- The economic or social impact of damaging public amenities and services such as a fire at a school or community centre, or criminal damage at a train station, which can adversely affect local communities or cause economic hardship to neighbouring houses or businesses.
- The effect on communities when an area’s emergency services or resources are diverted to deal with an incident of criminal activity.
The guidelines acknowledge that harm can involve not only physical injury but long-term psychological effects, and that damage to property can be about more than just its financial value. Judges and magistrates will also consider requesting reports to ascertain both whether the offence is linked to a mental disorder or learning disability in order to assess culpability, and whether any mental health disposal should be considered.
The guidelines, which come into effect on 1 October 2019, will help to ensure that sentencing by judges and magistrates will be consistent across the whole range of these offences. Limited guidance exists in magistrates’ courts, but the new guidelines apply to all courts.
The new guidelines cover the following offences:
- Arson – criminal damage by fire
- Criminal damage / arson with intent to endanger life or being reckless as to whether life endangered
- Criminal damage where the damage has a value exceeding £5000
- Criminal damage where the damage has a value not exceeding £5000
- Racially or religiously aggravated criminal damage
- Threats to destroy or damage property
Sentencing Council member Her Honour Judge Sarah Munro QC said: ‘The Council’s guidelines ensure that courts can consider all the consequences of arson and criminal damage offences, from a treasured family photo being destroyed to someone nearly losing their life and home in a calculated and vengeful arson attack.’
Welcoming the new guidelines Mark Harrison, Head of Heritage Crime Strategy for Historic England, said: ‘England’s heritage can’t be valued purely in economic terms. The impact of criminal damage and arson to our historic buildings and archaeological sites has far-reaching consequences over and above what has been damaged or lost. Damage to our heritage comes in many forms. Whether it be graffiti painted on the walls of a historic church, vandalism to the stonework of an ancient castle or causing a fire that devastates a Medieval barn or Victorian pier; these offences have a detrimental impact on both the historic property or site and the local community in which it is located. The new guidelines will help the courts identify all the relevant factors to include in their sentencing decisions as they will now be able to consider ‘threats to cause criminal damage’, ‘the act of damage’ and ‘damage by fire’. It will also aid Historic England’s work with the Police and Crown Prosecution Service when cases involve damage caused to heritage or cultural assets.’
Neil Odin, Chair of the National Fire Chiefs Council Prevention Coordination Committee, commented: ‘I fully support these new guidelines for dealing with arson attacks through the courts. Deliberate acts of arson are a blight on our local communities and have an economic impact on businesses. In addition, damage and the loss of historical buildings is disruptive and impacts on our vitally important heritage. Arson also increases demands on the already stretched resources of fire services across the country, which can result in diverting resources away from other incidents.
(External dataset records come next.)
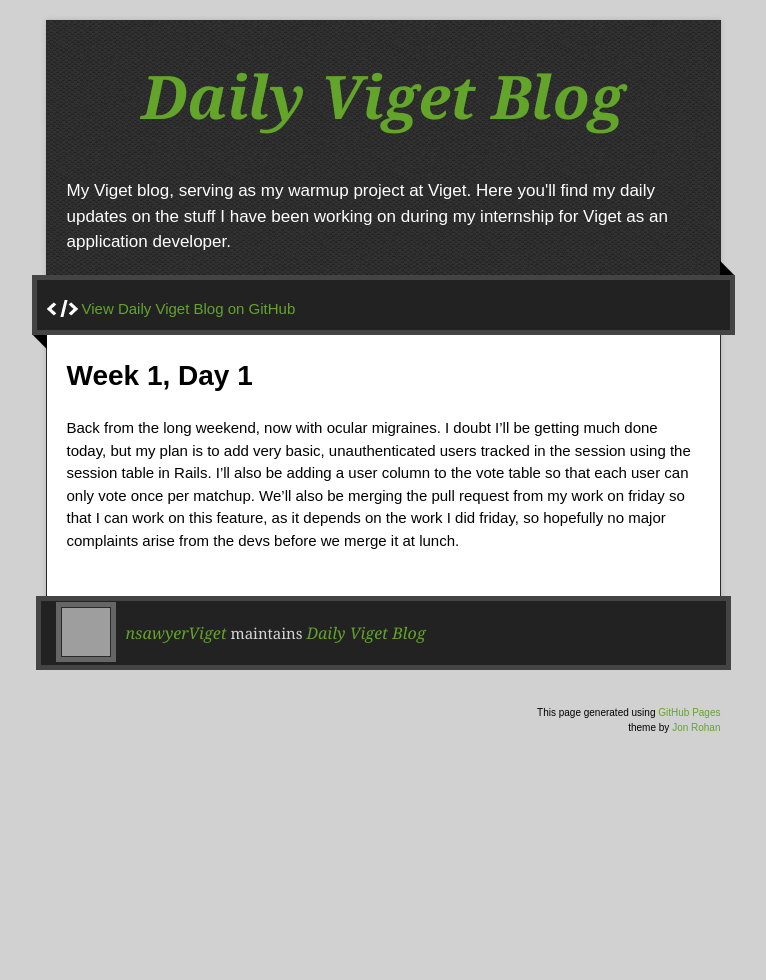
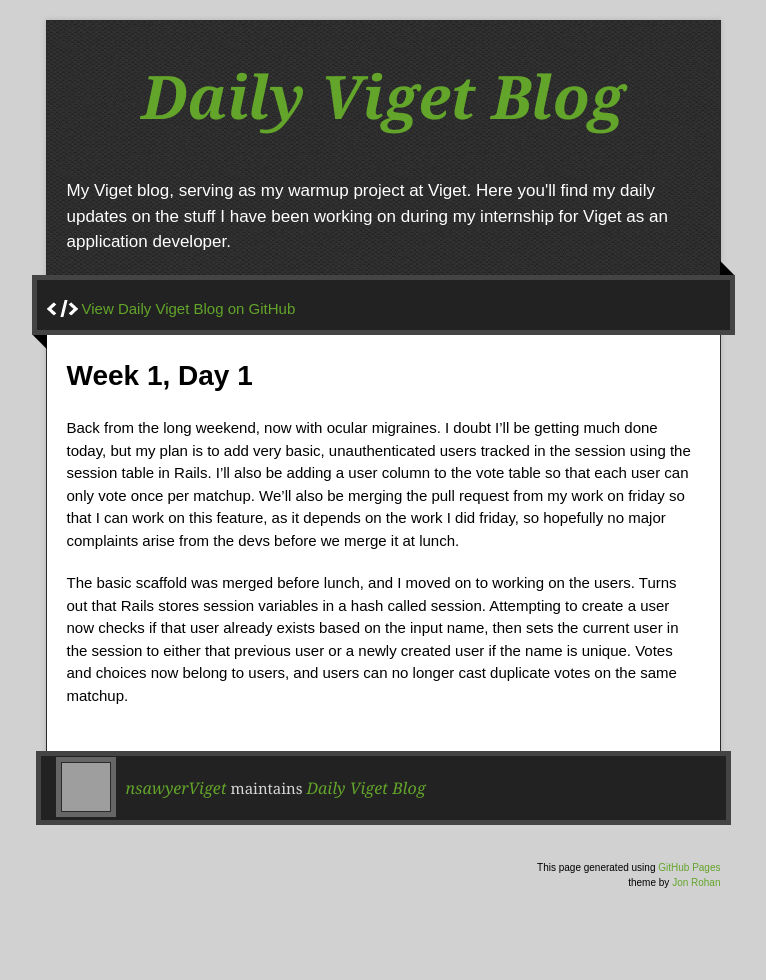
Before and after one commit to nsawyerViget/nsawyerViget, a Jekyll site: the page built from _posts/2022-06-21-Day-11.markdown, in a window 1280 px wide. Shown: the whole page, without its empty margins (257-1023 px from the left). Built offline with Jekyll 4.4.1, drawn with Linux system fonts in a browser that asks for light colours; before the commit the page ends 900 px from its top, so only the background shows below that; grey boxes are pictures that could not be loaded.

Commit message:
Updated post for 06/21 at EOD

```diff
--- a/_posts/2022-06-21-Day-11.markdown
+++ b/_posts/2022-06-21-Day-11.markdown
@@ -6,3 +6,5 @@ categories: jekyll update
 ---
 
 Back from the long weekend, now with ocular migraines. I doubt I'll be getting much done today, but my plan is to add very basic, unauthenticated users tracked in the session using the session table in Rails. I'll also be adding a user column to the vote table so that each user can only vote once per matchup. We'll also be merging the pull request from my work on friday so that I can work on this feature, as it depends on the work I did friday, so hopefully no major complaints arise from the devs before we merge it at lunch.
+
+The basic scaffold was merged before lunch, and I moved on to working on the users. Turns out that Rails stores session variables in a hash called session. Attempting to create a user now checks if that user already exists based on the input name, then sets the current user in the session to either that previous user or a newly created user if the name is unique. Votes and choices now belong to users, and users can no longer cast duplicate votes on the same matchup.
```
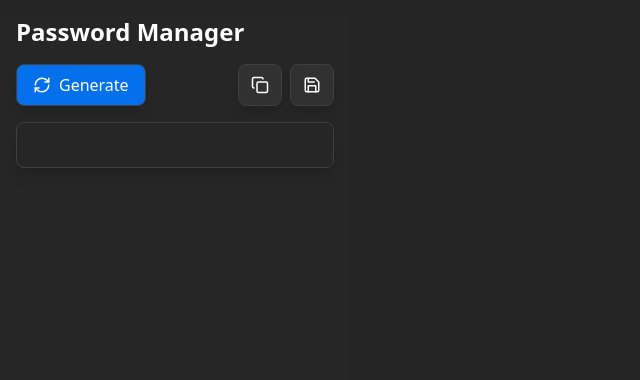
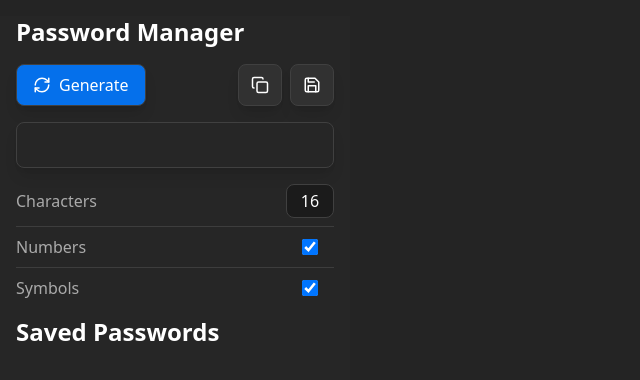
Before and after one commit to dev3-extensions/password-manager, a React (Vite) app: page / in a window 1280 px wide. Shown: the top 380 px of the page, without its empty margins (0-640 px from the left). Built offline with nearby package versions, Linux system fonts and the light colour scheme.

Commit message:
Updated UI, added options to customize password

```diff
--- a/src/App.tsx
+++ b/src/App.tsx
@@ -13,7 +13,7 @@ function App() {
   const generatePassword = () => {
     let password = ''
     const chars = '0123456789!@#$%^&*()abcdefghijklmnopqrstuvwxyzABCDEFGHIJKLMNOPQRSTUVWXYZ'
-    for (let i = 0; i < PASSWORD_LENGTH.LONG; i++) {
+    for (let i = 0; i < PASSWORD_LENGTH.MEDIUM; i++) {
       let randomChar = Math.random() * chars.length
       password += chars.substring(randomChar, randomChar + 1)
     }
@@ -44,8 +44,37 @@ function App() {
             type="text"
             value={password}
             readOnly={true}
-            className="text-md w-full rounded-lg border border-[#404040] bg-[#262626] p-2.5 font-medium shadow-lg outline-none hover:ring-1 hover:ring-[#0465d3] focus:ring-2 focus:ring-[#0570eb]"
+            className="w-full rounded-lg border border-[#404040] bg-[#262626] p-2.5 font-medium shadow-lg outline-none hover:ring-1 hover:ring-[#0465d3] focus:ring-2 focus:ring-[#0570eb]"
           />
+          <div className="flex flex-col gap-2">
+            <div className="flex items-center justify-center">
+              <p className="font-medium text-[#aaaaaa]">Characters</p>
+              <input
+                type="text"
+                defaultValue={PASSWORD_LENGTH.MEDIUM}
+                className="ml-auto w-12 rounded-lg border border-[#404040] bg-[#1b1b1b] py-1 px-2 text-center text-white"
+              />
+            </div>
+            <hr className="h-px border-0 bg-[#3d3d3d]" />
+            <div className="flex items-center justify-center">
+              <p className="font-medium text-[#aaaaaa]">Numbers</p>
+              <input
+                type="checkbox"
+                defaultChecked={true}
+                className="ml-auto mr-4 h-4 w-4 rounded"
+              />
+            </div>
+            <hr className="h-px border-0 bg-[#3d3d3d]" />
+            <div className="flex items-center justify-center">
+              <p className="font-medium text-[#aaaaaa]">Symbols</p>
+              <input
+                type="checkbox"
+                defaultChecked={true}
+                className="ml-auto mr-4 h-4 w-4 rounded"
+              />
+            </div>
+          </div>
+          <p className="text-2xl font-semibold">Saved Passwords</p>
         </div>
       </div>
     </>
```
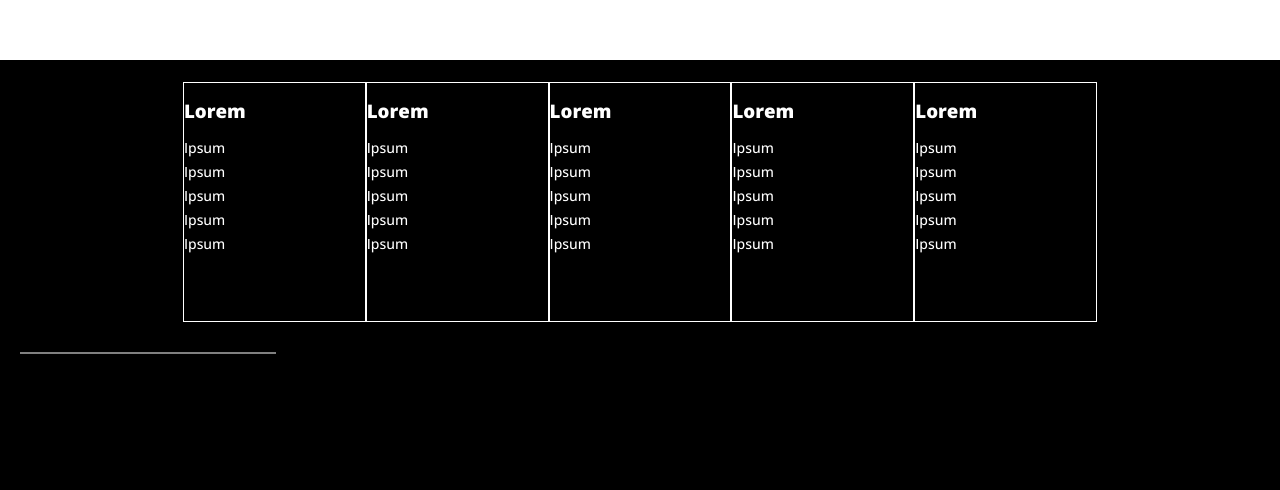
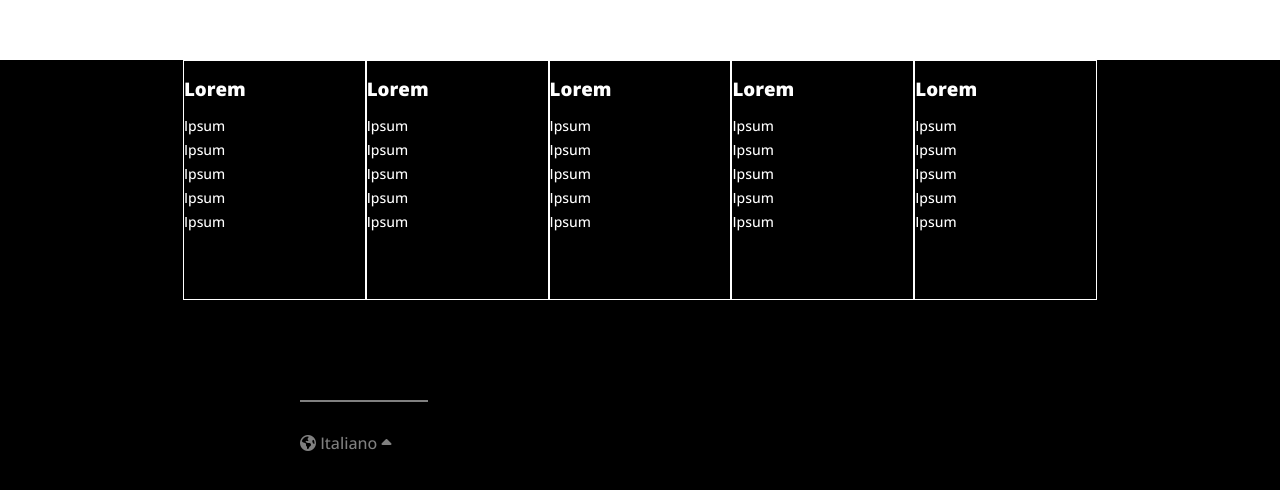
Before and after one commit to GiordanoMercatali/htmlcss-dropbox, a plain HTML site: page index.html in a window 1280 px wide. Shown: the part 6660-7150 px from the top of the page. Drawn offline with nearby package versions, Linux system fonts and the light colour scheme.

Commit message:
add: footer bottom

```diff
--- a/css/style.css
+++ b/css/style.css
@@ -269,6 +269,13 @@ section.questions{
     background-color: black;
 }
 
+.footer .line{
+    width: 10%;
+    margin-left: 300px;
+    margin-top: 100px;
+}
+
+/*FOOTER TOP*/
 .footer-top .row{
     justify-content: center;
     flex-wrap: nowrap;
@@ -292,3 +299,9 @@ section.questions{
 .footer-top h3{
     margin: 15px auto;
 }
+
+/*FOOTER BOTTOM*/
+.footer-bottom p{
+    color: gray;
+    margin-left: 300px;
+}
--- a/index.html
+++ b/index.html
@@ -309,8 +309,9 @@
 
             </main>
 
+            <!-- Footer -->
             <footer class="footer">
-                <p>ciao</p>
+                <!-- Footer top -->
                 <div class="footer-top">
                     <div class="row">
                         <div class="col">
@@ -356,7 +357,10 @@
                     </div>
                 </div>
                 <div class="line"></div>
-                <div class="footer-bottom"></div>
+                <!-- Footer bottom / language -->
+                <div class="footer-bottom">
+                    <p><i class="fa-solid fa-earth-americas"></i> Italiano <i class="fa-solid fa-caret-up"></i></p>
+                </div>
             </footer>
         </div>
     </body>
```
It is worrying to see that there has been an upward trend of arson since 2014/15 and while we will continue with prevention work to reduce these figures, it is important the courts can deal with criminal damage appropriately, sending a clear message to other people.’